**EXERCISE DETAILS:**
From the data below, report how many lines contain the word "Your", giving the number and nothing else.

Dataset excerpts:
□ □ □ □

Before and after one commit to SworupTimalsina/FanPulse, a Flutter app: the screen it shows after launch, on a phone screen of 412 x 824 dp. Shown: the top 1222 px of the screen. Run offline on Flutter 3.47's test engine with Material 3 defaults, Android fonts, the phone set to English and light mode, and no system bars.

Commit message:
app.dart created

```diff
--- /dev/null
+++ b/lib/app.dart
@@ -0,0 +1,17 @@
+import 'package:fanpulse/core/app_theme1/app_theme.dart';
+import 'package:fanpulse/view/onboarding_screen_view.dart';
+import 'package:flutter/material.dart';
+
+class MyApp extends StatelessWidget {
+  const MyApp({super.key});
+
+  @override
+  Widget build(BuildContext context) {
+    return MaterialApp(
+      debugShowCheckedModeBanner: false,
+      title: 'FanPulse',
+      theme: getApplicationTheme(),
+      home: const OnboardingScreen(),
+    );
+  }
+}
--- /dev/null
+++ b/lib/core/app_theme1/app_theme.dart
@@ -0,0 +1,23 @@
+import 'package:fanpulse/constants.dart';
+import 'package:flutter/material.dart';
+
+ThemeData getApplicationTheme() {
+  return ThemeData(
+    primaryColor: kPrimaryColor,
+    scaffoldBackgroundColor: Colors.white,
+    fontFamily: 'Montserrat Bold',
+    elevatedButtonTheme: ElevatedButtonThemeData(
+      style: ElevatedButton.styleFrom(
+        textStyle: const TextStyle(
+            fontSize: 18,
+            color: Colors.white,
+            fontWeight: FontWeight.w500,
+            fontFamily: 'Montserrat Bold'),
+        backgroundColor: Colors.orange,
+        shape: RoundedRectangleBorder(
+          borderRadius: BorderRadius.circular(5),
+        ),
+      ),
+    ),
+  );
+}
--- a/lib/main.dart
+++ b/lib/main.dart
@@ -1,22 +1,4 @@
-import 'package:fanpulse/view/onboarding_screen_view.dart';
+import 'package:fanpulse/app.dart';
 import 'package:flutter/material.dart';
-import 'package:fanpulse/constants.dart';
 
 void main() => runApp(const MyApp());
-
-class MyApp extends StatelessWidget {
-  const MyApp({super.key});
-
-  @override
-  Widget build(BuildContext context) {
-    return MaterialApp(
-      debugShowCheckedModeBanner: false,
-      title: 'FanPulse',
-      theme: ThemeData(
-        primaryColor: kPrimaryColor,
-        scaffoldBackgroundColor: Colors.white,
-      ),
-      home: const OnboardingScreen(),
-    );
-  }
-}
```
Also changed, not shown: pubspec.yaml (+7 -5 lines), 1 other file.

□ □ □ □

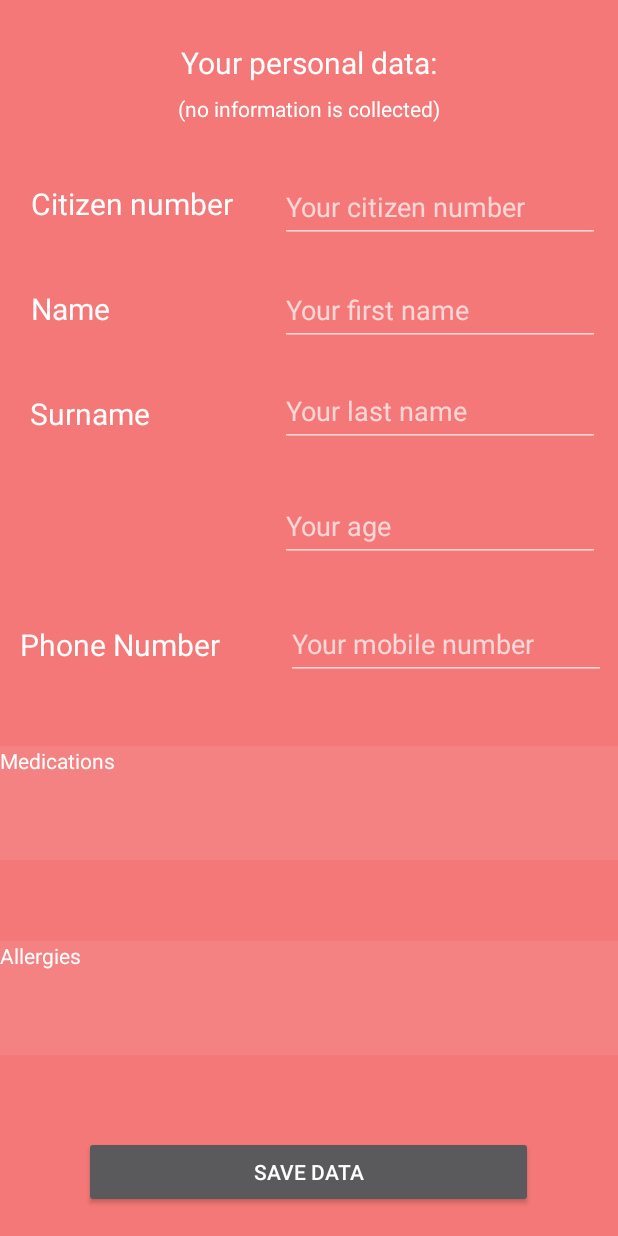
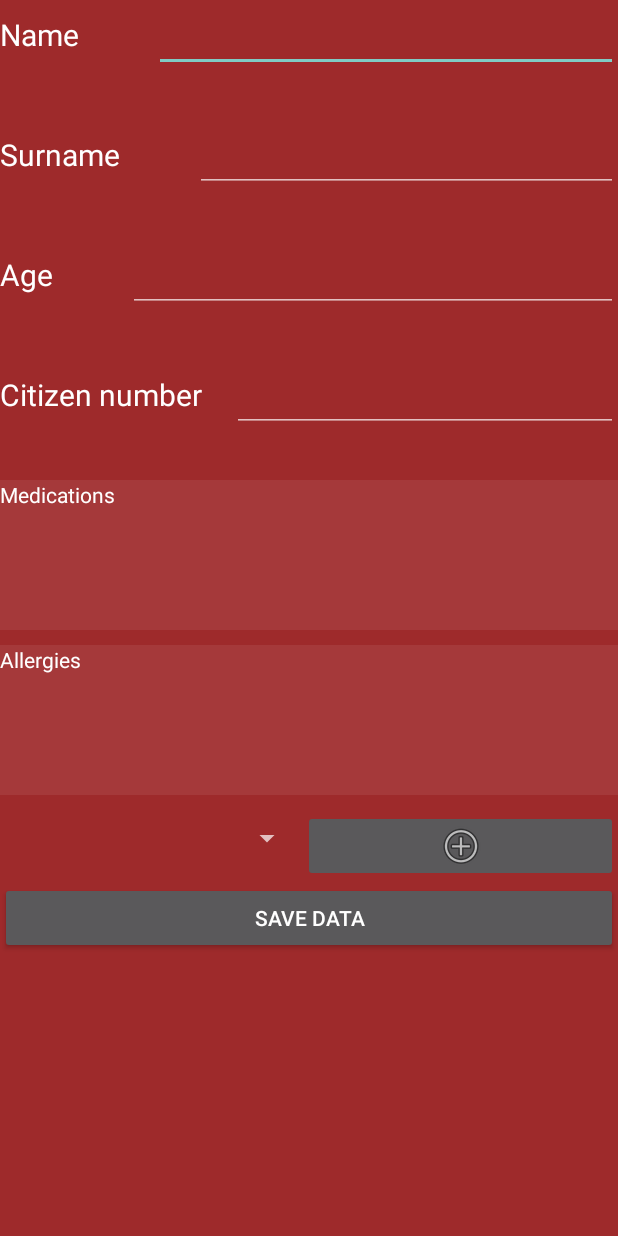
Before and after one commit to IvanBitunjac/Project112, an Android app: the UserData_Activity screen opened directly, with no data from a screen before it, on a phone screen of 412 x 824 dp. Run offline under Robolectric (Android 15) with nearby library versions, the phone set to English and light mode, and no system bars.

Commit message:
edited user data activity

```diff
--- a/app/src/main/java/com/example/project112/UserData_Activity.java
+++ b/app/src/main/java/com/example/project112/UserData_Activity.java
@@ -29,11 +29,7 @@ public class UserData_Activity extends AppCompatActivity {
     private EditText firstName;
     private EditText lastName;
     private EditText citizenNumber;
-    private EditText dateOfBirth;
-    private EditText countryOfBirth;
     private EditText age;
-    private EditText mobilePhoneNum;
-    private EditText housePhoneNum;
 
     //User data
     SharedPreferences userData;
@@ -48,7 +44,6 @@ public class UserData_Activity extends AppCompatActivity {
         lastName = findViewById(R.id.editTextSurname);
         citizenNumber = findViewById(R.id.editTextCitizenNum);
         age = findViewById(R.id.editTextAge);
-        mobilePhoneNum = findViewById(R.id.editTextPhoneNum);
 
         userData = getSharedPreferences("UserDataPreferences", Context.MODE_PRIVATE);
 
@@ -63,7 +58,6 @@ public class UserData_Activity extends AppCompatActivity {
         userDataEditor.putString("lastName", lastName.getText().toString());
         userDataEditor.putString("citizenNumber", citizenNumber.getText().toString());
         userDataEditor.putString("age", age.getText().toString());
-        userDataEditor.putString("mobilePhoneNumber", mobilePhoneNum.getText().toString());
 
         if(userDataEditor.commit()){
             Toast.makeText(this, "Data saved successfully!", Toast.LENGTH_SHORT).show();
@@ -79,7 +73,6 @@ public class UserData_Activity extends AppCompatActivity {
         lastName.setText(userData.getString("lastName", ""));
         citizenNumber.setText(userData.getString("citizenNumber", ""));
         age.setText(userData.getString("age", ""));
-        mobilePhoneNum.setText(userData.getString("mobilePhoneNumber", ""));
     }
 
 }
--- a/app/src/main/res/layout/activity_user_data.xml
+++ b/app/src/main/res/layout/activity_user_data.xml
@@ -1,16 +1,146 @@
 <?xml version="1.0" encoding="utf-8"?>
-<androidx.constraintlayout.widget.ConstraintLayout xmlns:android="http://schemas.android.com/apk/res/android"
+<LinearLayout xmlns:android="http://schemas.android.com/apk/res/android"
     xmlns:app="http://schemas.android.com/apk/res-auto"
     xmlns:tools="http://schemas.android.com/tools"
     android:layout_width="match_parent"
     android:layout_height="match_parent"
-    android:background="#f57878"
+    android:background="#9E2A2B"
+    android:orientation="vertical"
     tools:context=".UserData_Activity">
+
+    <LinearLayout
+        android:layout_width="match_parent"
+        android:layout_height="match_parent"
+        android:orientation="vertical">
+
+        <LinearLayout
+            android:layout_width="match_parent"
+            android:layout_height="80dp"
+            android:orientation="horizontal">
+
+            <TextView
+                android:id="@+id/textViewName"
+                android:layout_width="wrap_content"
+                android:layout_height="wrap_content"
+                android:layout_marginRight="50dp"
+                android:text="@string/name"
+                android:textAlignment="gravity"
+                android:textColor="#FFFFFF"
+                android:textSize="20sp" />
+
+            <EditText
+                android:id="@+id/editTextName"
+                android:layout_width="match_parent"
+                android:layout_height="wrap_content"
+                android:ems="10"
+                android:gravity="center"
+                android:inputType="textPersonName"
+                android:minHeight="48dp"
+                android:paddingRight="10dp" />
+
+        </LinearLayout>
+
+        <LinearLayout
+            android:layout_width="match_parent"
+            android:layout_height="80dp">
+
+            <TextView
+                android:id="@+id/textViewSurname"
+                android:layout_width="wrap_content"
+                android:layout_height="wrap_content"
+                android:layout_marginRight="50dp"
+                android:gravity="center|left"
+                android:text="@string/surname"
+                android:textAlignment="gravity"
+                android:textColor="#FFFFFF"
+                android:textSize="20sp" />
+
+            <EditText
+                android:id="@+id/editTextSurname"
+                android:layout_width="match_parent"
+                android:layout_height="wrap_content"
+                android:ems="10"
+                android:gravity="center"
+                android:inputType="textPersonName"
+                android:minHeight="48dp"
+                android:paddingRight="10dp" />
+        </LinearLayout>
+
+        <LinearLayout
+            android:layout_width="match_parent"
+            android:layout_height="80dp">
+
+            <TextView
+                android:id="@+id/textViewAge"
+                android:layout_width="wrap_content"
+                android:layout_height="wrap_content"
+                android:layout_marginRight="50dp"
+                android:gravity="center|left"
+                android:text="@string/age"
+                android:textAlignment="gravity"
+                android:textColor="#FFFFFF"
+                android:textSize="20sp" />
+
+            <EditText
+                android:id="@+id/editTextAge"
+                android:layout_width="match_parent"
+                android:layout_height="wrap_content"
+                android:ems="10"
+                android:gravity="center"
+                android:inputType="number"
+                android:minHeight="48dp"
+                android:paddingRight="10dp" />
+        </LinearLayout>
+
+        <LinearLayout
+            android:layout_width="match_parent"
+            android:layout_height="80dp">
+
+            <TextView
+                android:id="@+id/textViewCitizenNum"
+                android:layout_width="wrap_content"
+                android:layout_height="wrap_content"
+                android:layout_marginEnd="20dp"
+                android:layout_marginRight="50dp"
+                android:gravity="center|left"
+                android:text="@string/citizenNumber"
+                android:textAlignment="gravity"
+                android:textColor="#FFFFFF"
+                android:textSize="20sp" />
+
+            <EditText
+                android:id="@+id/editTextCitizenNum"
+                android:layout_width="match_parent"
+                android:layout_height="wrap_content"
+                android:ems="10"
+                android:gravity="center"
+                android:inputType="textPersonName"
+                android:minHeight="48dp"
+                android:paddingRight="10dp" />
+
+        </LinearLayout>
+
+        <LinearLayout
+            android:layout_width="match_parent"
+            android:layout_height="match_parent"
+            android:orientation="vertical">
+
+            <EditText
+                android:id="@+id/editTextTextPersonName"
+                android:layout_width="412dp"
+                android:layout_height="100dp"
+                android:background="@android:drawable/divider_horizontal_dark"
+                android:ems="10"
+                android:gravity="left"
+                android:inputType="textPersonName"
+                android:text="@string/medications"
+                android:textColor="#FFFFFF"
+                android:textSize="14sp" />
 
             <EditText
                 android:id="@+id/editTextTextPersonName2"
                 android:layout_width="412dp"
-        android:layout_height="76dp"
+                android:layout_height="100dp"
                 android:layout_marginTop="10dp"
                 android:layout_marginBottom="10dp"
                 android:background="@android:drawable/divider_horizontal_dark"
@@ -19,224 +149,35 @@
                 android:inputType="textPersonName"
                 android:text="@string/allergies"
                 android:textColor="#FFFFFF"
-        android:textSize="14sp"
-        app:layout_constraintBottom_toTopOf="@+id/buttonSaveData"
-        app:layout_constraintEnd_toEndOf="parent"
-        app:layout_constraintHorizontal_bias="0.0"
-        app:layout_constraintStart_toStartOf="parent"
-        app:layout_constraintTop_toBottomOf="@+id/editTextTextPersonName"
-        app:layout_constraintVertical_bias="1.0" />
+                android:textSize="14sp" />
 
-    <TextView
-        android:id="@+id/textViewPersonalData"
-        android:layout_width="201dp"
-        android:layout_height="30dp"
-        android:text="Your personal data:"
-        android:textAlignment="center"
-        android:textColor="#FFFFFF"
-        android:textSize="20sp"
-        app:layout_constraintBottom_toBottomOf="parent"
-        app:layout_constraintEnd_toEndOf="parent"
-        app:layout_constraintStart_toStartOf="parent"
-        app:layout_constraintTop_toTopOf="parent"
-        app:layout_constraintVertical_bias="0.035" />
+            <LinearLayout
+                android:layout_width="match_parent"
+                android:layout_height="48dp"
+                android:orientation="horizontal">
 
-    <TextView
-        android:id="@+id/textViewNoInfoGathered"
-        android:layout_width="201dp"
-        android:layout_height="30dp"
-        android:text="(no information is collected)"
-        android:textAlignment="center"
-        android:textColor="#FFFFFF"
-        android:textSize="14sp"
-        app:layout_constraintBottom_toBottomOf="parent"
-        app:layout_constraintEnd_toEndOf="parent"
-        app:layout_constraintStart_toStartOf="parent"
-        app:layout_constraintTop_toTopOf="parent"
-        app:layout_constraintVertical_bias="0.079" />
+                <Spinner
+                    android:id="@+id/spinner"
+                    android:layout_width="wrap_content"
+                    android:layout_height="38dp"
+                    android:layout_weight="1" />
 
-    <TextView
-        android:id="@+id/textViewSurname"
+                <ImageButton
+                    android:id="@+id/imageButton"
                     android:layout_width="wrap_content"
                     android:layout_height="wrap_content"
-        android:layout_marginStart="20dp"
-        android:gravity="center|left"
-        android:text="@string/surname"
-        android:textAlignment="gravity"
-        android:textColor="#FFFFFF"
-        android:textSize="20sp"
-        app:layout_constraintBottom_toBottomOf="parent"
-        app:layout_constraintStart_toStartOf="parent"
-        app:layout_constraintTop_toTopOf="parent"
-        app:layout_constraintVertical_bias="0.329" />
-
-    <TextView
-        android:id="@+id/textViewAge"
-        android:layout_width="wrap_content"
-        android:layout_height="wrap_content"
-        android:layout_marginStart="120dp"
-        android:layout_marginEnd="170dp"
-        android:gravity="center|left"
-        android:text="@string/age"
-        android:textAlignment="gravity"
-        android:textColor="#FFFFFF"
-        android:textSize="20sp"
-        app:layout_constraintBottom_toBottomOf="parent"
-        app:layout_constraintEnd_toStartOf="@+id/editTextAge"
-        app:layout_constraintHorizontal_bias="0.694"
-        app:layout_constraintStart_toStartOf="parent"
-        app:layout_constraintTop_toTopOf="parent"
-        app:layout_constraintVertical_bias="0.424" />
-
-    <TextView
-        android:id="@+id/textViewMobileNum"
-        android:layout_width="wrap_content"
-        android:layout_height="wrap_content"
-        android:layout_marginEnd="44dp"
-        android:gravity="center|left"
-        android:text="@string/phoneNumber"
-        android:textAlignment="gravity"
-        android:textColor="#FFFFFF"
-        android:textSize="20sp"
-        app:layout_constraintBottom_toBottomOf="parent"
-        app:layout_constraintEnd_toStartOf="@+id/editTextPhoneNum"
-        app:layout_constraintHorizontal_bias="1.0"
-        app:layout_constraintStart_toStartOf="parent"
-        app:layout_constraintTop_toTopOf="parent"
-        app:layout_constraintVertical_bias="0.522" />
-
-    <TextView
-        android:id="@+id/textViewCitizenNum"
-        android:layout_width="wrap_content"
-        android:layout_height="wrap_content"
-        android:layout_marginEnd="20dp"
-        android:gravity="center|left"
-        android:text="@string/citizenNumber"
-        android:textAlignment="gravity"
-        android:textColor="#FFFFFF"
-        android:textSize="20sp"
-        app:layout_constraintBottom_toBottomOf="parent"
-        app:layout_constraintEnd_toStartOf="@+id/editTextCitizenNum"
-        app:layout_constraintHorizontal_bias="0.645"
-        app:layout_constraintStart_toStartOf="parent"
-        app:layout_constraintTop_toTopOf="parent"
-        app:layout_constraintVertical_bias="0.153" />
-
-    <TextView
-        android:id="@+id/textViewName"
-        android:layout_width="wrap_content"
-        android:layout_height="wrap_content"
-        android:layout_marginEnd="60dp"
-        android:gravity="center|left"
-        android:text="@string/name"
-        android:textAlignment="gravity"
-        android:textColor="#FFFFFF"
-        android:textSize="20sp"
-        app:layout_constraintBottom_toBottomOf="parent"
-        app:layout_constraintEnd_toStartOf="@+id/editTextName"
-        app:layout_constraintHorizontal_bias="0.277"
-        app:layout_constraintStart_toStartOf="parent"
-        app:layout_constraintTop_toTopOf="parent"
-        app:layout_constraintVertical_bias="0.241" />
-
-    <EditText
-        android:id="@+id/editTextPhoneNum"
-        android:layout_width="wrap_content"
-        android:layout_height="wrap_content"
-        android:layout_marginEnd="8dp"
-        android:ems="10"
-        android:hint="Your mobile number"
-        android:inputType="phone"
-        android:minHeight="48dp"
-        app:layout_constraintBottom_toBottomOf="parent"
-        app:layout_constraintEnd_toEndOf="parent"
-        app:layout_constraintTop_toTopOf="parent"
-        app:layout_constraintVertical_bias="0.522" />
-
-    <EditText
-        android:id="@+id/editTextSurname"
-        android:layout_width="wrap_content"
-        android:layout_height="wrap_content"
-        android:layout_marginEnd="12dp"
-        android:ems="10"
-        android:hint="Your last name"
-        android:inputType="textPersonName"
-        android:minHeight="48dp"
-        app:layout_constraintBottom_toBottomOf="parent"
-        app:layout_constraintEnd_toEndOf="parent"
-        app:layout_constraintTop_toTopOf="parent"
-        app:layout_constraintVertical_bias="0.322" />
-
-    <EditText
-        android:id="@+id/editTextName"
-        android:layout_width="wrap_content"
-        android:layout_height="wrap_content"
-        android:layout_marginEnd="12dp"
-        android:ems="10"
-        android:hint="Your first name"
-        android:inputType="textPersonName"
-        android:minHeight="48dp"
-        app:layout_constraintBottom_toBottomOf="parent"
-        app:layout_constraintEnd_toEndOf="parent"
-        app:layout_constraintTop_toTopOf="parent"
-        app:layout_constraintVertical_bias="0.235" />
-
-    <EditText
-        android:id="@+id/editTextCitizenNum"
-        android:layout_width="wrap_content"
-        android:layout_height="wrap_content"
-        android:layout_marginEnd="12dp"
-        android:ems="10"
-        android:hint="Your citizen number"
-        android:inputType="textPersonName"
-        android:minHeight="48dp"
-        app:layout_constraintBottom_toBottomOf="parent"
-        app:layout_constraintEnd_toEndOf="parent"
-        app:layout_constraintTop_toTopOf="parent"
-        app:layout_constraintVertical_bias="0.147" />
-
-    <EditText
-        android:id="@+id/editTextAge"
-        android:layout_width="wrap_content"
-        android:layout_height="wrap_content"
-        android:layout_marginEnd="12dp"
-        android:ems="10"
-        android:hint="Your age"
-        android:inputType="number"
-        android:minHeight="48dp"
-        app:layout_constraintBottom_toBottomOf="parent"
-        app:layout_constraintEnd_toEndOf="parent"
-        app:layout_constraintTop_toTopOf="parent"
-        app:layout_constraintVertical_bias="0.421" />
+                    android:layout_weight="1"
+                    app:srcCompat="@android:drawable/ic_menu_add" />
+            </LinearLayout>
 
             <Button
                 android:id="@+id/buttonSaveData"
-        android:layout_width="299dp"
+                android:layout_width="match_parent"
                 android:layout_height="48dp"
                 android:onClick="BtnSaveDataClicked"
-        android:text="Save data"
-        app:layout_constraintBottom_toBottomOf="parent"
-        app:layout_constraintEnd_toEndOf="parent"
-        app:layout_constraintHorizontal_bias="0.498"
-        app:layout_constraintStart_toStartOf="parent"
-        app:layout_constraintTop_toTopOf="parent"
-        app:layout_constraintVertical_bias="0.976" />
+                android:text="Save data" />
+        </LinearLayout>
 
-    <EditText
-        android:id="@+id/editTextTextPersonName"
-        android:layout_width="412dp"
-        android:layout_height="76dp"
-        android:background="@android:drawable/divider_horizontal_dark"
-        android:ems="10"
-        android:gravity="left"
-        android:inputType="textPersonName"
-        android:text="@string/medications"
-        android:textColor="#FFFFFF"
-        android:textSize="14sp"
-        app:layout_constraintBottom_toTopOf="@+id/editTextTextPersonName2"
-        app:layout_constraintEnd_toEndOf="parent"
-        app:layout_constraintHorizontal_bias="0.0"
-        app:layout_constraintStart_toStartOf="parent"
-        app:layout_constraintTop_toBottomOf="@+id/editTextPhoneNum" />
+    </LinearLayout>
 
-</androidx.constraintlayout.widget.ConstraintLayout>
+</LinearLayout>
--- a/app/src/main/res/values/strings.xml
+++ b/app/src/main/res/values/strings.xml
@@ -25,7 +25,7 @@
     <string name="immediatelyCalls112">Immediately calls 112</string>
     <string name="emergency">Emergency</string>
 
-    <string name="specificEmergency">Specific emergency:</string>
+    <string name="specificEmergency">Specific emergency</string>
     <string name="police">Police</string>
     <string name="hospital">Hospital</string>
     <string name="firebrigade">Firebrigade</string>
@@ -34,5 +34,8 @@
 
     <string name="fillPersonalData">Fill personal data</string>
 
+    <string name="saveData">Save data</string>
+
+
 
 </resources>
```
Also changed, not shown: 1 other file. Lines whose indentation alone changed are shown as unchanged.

□ □ □ □

**EXERCISE RESPONSE:**
6